Notice how I start off by leaning my center mass the 3rd base side?
For my entire life I threw across my body, something that I eventually realized was affecting my ability to throw harder and spotting the outside pitch to a righty. This belt helped me to re-learn my lower body mechanics after a solid three months of trying to land straight. To explain it better, my pitching coach tried endless ways to get me to stride towards the plate. Changing my leg kick like Kershaw, putting his cell phone next to my landing spot, you name it! I might be exaggerating but I spent a solid 2-3 hours a day just trying to fix my landing. It was really hard to make such a drastic change to my mechanics but I truly believed that it would make me a better pitcher. Well as soon as I got back to KC to prepare for the season my coaches introduced me to the Core Velocity program. I didn’t know much about it, but I bought in right away. At first it was crazy but it made sense, using a band to pull me in the direction that I’ve been working so hard to get away from. From a neurological standpoint, I have been throwing my entire life moving in the direction of the right handed batter’s box (I’m right handed). What if the band pulled me in that same direction so that I learn to use my body to counteract that movement? Ahh! Well it worked!!! The resistance of the band created a stimulus for my muscles to resist that force and use my hamstrings to contract stronger and maintain my body in a more linear path to the plate. BINGO!!! It still took many weeks to get it down, but I had the best year of my college career simply because I was using my body more efficiently. Not only was I throwing a little bit harder, but I was getting even better at commanding the ball to the outer half of the plate! Similar approaches are used for weightlifting purposes such as a valgus knee when performing a squat. Because resistance bands changed my career, I have a great interest in applying them for when I work with pitchers, and I encourage you to explore how it could possibly improve your mechanics in anything!

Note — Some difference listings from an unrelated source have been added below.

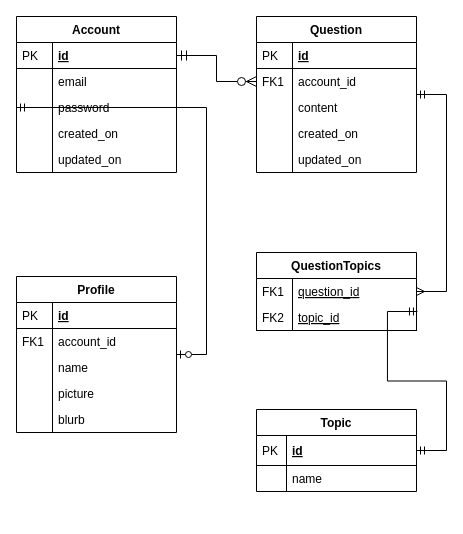
Earlier version of the draw.io diagram TableTopicsERD.drawio (michaelpetty/table-topics-generator). Source tidied: cells renumbered, new cells numbered last; positions are measured from the earlier drawing's top-left corner, leaving out a move shared by most shapes. Both pictures are drawn from the tidied source at 100%, with x=0, y=0 at pixel (16, 16).
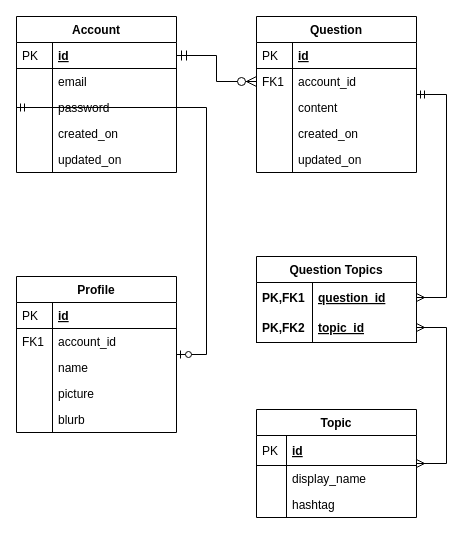
The same diagram, later.

Unchanged cells that the change refers to:
```xml
<mxCell id="14" value="Question" style="swimlane;fontStyle=1;horizontal=1;startSize=26;rounded=0;shadow=0;strokeWidth=1;" parent="1" vertex="1">
  <mxGeometry x="240" width="160" height="156" as="geometry" />
</mxCell>
```

Change to the diagram source:
```diff
@@
-    <mxCell id="13" style="edgeStyle=entityRelationEdgeStyle;rounded=0;jettySize=auto;html=1;startArrow=ERmandOne;startFill=0;endArrow=ERmany;endFill=0;" parent="1" edge="1" source="14" target="27">
+    <mxCell id="13" style="edgeStyle=entityRelationEdgeStyle;rounded=0;jettySize=auto;html=1;startArrow=ERmandOne;startFill=0;endArrow=ERmany;endFill=0;" parent="1" edge="1" source="14" target="28">
       <mxGeometry relative="1" as="geometry" />
     </mxCell>
@@
-    <mxCell id="26" style="edgeStyle=entityRelationEdgeStyle;rounded=0;jettySize=auto;html=1;startArrow=ERmandOne;startFill=0;endArrow=ERmandOne;endFill=0;exitX=1.006;exitY=0.269;exitDx=0;exitDy=0;exitPerimeter=0;" parent="1" edge="1" source="30" target="44">
+    <mxCell id="26" style="edgeStyle=entityRelationEdgeStyle;rounded=0;jettySize=auto;html=1;startArrow=ERmany;startFill=0;endArrow=ERmany;endFill=0;exitX=1;exitY=0.5;exitDx=0;exitDy=0;" parent="1" edge="1" source="30" target="44">
       <mxGeometry relative="1" as="geometry" />
     </mxCell>
-    <mxCell id="27" value="QuestionTopics" style="swimlane;fontStyle=1;horizontal=1;startSize=26;rounded=0;shadow=0;strokeWidth=1;swimlaneLine=1;" parent="1" vertex="1">
-      <mxGeometry x="240" y="236" width="160" height="78" as="geometry" />
-    </mxCell>
-    <mxCell id="28" value="question_id" style="shape=partialRectangle;top=0;left=0;right=0;bottom=1;align=left;verticalAlign=top;fillColor=none;spacingLeft=40;spacingRight=4;overflow=hidden;points=[[0,0.5],[1,0.5]];portConstraint=eastwest;rounded=0;shadow=0;strokeWidth=1;fontStyle=4;strokeColor=none;" parent="27" vertex="1">
-      <mxGeometry y="26" width="160" height="26" as="geometry" />
-    </mxCell>
-    <mxCell id="29" value="FK1" style="shape=partialRectangle;top=0;left=0;bottom=0;fillColor=none;align=left;verticalAlign=top;spacingLeft=4;spacingRight=4;overflow=hidden;" parent="28" vertex="1">
-      <mxGeometry width="36" height="26" as="geometry" />
-    </mxCell>
-    <mxCell id="30" value="topic_id" style="shape=partialRectangle;top=0;left=0;right=0;bottom=1;align=left;verticalAlign=top;fillColor=none;spacingLeft=40;spacingRight=4;overflow=hidden;points=[[0,0.5],[1,0.5]];portConstraint=eastwest;rounded=0;shadow=0;strokeWidth=1;fontStyle=4;" parent="27" vertex="1">
-      <mxGeometry y="52" width="160" height="26" as="geometry" />
-    </mxCell>
-    <mxCell id="31" value="FK2" style="shape=partialRectangle;top=0;left=0;bottom=0;fillColor=none;align=left;verticalAlign=top;spacingLeft=4;spacingRight=4;overflow=hidden;" parent="30" vertex="1">
-      <mxGeometry width="36" height="26" as="geometry" />
-    </mxCell>
@@
     <mxCell id="44" value="Topic" style="swimlane;fontStyle=1;horizontal=1;startSize=26;align=center;fontSize=12;rounded=0;shadow=0;strokeWidth=1;fillColor=none;" parent="1" vertex="1">
-      <mxGeometry x="240" y="393" width="160" height="82" as="geometry" />
+      <mxGeometry x="240" y="393" width="160" height="108" as="geometry" />
     </mxCell>
@@
-    <mxCell id="47" value="name" style="shape=partialRectangle;top=0;left=0;right=0;bottom=0;align=left;verticalAlign=top;fillColor=none;spacingLeft=34;spacingRight=4;overflow=hidden;fontSize=12;" parent="44" vertex="1">
+    <mxCell id="47" value="display_name" style="shape=partialRectangle;top=0;left=0;right=0;bottom=0;align=left;verticalAlign=top;fillColor=none;spacingLeft=34;spacingRight=4;overflow=hidden;fontSize=12;" parent="44" vertex="1">
       <mxGeometry y="56" width="160" height="26" as="geometry" />
     </mxCell>
@@
+    <mxCell id="49" value="hashtag" style="shape=partialRectangle;top=0;left=0;right=0;bottom=0;align=left;verticalAlign=top;fillColor=none;spacingLeft=34;spacingRight=4;overflow=hidden;fontSize=12;" parent="44" vertex="1">
+      <mxGeometry y="82" width="160" height="26" as="geometry" />
+    </mxCell>
+    <mxCell id="50" style="shape=partialRectangle;top=0;left=0;bottom=0;fillColor=none;align=left;verticalAlign=top;spacingLeft=4;spacingRight=4;overflow=hidden;fontSize=12;" parent="49" vertex="1">
+      <mxGeometry width="30" height="26" as="geometry" />
+    </mxCell>
+    <mxCell id="51" value="Question Topics" style="swimlane;fontStyle=1;horizontal=1;startSize=26;align=center;fontSize=12;" parent="1" vertex="1">
+      <mxGeometry x="240" y="240" width="160" height="86" as="geometry" />
+    </mxCell>
+    <mxCell id="28" value="question_id" style="shape=partialRectangle;top=0;left=0;right=0;bottom=0;align=left;verticalAlign=middle;fillColor=none;spacingLeft=60;spacingRight=4;overflow=hidden;points=[[0,0.5],[1,0.5]];portConstraint=eastwest;fontStyle=5;fontSize=12;" parent="51" vertex="1">
+      <mxGeometry y="26" width="160" height="30" as="geometry" />
+    </mxCell>
+    <mxCell id="52" value="PK,FK1" style="shape=partialRectangle;fontStyle=1;top=0;left=0;bottom=0;fillColor=none;align=left;verticalAlign=middle;spacingLeft=4;spacingRight=4;overflow=hidden;fontSize=12;" parent="28" vertex="1">
+      <mxGeometry width="56" height="30" as="geometry" />
+    </mxCell>
+    <mxCell id="30" value="topic_id" style="shape=partialRectangle;top=0;left=0;right=0;bottom=1;align=left;verticalAlign=middle;fillColor=none;spacingLeft=60;spacingRight=4;overflow=hidden;points=[[0,0.5],[1,0.5]];portConstraint=eastwest;fontStyle=5;fontSize=12;" parent="51" vertex="1">
+      <mxGeometry y="56" width="160" height="30" as="geometry" />
+    </mxCell>
+    <mxCell id="53" value="PK,FK2" style="shape=partialRectangle;fontStyle=1;top=0;left=0;bottom=0;fillColor=none;align=left;verticalAlign=middle;spacingLeft=4;spacingRight=4;overflow=hidden;fontSize=12;" parent="30" vertex="1">
+      <mxGeometry width="56" height="30" as="geometry" />
+    </mxCell>
```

So what’s the right way to train? There is no specific program. I do believe in a foundation of strength training and Olympic lifting, but there are a lot of approaches that you can take to improve your game. I truly enjoy exploring a variety of methods so I will never tell you that it’s my way or the high way. Okay maybe I’ll blow up on you if you want to do CrossFit if you think it’s going to make you throw 100 MPH :P. Either way I think the most rewarding thing about being a Strength and Conditioning coach is being able to educate people on how to train. There is no perfect program, but there is the possibility of designing a program that will fit best to your needs as an athlete. Even if you’re not an athlete a great trainer or coach should be able to inform you on what approaches you should have to achieve your goals. Regardless I hope that this helps you baseball guys to look for great ways to improve your game. I had to figure these things out myself and when I did it was a little too late. As my theme continues, I HAVE ZERO REGRETS! I enjoyed the process and learned a lot while I played this wonderful game. For those who have dreams and aspirations of playing at the next level, be willing to not only put in the hours to your training but also to your learning! The more you know the better you can prepare!